NOT much has been heard of Enda Kenny since his resignation as Taoiseach earlier this year.
Shortly before taking to the stage to address the complex issue of Ireland’s position within Europe post-Brexit at The Institute of Irish Studies at the University of Liverpool last night, former Taoiseach and Fine Gael leader Enda Kenny spoke to The Irish Post about life since his resignation last May, as well as the border issue.
In light of ongoing Brexit discussions and the issue surrounding the Irish border, the former statesman had a lot to say on how things are going to pan out for both countries in the coming months.
Ahead of his address to the students of one of the north west’s most prestigious universities, Mr Kenny spoke of how the whole thing came about:
“Well, I responded to a request from Irish Studies lecturer Dr. John Kennedy here at the University of Liverpool to come and engage in a question and answer session with the students here. It’s something I’ve done before in Castlebar and I’ve come to really enjoy it.
"Dr. Kennedy has done an awful lot for the Irish community in this country. I think it’s important for people like him to keep doing the work he does because it helps to maintain the good relationship with Britain despite the difficulty of their decision to leave (the EU).”
When questioned on what needs to happen to bring the Northern Irish border issue to a conclusion, Mr Kenny said: “It’s important to remember that this is not a case of Britain negotiating with Ireland, this is Britain negotiating with the EU, of which the Republic of Ireland is a member and will remain a member. While I’m not privy to the details I am able to reflect on the mechanics of how the European council works from my time as Taoiseach.
“While the media might report that the next few weeks are important, the next few days are critical. The President of the EU Council will be in Dublin tomorrow, and the Principal of the EU Commission is meeting Prime Minister May here in the UK on Monday. So, they really need to be clear on this issue by the middle of next week.
The main issues as far as I can see are issues around citizen's rights when Britain leave the EU and the question of the border and relationship between that and the UK.”
The former Taoiseach’s appearance in Liverpool coincides with an announcement earlier in the day from Dail Eireann, of Leo Varadkar’s appointment of Minister of Foreign Affairs Simon Coveney as Tanaiste, following Frances Fitzgerald’s resignation earlier in the week. So what does the former Taoiseach make of the current Taoiseach’s Cabinet reshuffle?
“I think he has made good choices. Minister Coveney is a fitting replacement for a great minister in Frances Fitzgerald who has chosen to resign from her post after many years of great service. Minister Coveney has worked tirelessly within the party and for the party, since joining as a young man. As a former party member, it’s encouraging to see someone as competent and hardworking as him be rewarded.”
Kenny has remained out of the spotlight since his resignation as Taoiseach last May. What has life been like for the Mayo man in the aftermath of his decision?

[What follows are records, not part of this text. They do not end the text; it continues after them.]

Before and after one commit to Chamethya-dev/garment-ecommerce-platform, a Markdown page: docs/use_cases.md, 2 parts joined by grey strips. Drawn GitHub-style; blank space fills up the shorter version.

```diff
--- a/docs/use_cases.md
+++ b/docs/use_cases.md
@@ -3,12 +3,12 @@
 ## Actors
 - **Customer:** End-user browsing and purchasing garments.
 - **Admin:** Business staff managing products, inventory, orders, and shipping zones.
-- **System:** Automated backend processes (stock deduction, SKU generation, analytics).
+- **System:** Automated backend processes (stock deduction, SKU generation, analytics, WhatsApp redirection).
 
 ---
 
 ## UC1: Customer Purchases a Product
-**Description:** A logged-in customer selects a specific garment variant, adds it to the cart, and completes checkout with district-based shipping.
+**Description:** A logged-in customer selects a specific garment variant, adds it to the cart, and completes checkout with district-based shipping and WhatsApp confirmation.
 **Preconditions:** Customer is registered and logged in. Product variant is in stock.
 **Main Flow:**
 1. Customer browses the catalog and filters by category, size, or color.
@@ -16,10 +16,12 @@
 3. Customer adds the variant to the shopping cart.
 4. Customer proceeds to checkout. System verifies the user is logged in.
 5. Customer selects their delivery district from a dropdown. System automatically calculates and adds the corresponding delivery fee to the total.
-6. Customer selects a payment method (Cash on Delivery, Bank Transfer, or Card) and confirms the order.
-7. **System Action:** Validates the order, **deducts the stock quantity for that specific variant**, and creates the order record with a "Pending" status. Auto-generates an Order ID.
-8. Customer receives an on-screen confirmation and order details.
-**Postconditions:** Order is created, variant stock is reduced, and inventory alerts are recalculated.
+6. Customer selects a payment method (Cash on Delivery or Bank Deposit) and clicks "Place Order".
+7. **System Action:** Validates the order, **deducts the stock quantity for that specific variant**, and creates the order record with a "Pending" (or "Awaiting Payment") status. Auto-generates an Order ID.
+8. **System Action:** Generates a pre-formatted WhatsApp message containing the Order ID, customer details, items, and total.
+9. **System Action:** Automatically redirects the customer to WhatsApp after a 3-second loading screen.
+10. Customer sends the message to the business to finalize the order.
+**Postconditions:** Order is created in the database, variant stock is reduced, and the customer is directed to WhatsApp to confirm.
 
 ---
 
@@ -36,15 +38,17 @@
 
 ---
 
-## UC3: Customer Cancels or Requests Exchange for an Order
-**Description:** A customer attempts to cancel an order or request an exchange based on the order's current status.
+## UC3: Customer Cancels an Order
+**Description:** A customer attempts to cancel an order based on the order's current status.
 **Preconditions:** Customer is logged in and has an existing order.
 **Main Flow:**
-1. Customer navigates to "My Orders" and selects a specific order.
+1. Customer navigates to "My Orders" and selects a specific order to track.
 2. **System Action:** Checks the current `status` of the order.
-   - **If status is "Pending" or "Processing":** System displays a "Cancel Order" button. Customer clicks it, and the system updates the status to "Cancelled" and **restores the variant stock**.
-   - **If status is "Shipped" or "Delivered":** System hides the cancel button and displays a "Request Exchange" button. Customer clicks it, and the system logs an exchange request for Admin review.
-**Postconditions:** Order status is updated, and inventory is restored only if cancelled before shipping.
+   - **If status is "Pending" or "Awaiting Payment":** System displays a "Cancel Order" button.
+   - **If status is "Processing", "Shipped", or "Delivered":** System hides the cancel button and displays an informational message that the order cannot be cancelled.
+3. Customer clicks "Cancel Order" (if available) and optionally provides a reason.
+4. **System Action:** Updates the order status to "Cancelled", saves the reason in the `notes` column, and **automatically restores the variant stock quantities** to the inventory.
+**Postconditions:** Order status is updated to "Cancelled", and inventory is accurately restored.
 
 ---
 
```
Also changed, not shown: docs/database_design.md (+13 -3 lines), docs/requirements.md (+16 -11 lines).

“Well, the quality of my time is different for a start. I’ve been busy since my resignation. I’ve had 42 good years in public life. Almost 20 within the spotlight wherein I came through three general elections and formed a government on two occasions. I was happy to leave on my own conditions. I think its evident that I left the country in a good position, with the interest rate down from 15 percent to almost 0, unemployment down to 6 percent and Ireland’s position re-energized internationally.
"I always said that I wouldn’t be leading the party to a fourth general election. The timing was right.”
With a watershed period on the cards following Britain’s exit from the EU, the former Fine Gael party leader doesn’t foresee any drastic consequences in line for the Irish community in the UK post-Brexit.
“The common travel area rights have been in place since the foundation of the State in 1922. The Irish have had the right to travel and live in Britain for over 90 years. This won't change. We have to remember that our position is stronger than that of many other countries.”
Enda Kenny is to be presented with the prestigious honour of the Order of Inisfallen in Kerry today.
The honour is bestowed on people who have helped to boost the reputation of the area around the world
Previous inductees include actor Michael Fassbender, singer Daniel O’Donnell, politicians Jimmy Deenihan and John O’Donoghue and Isolde Liebherr.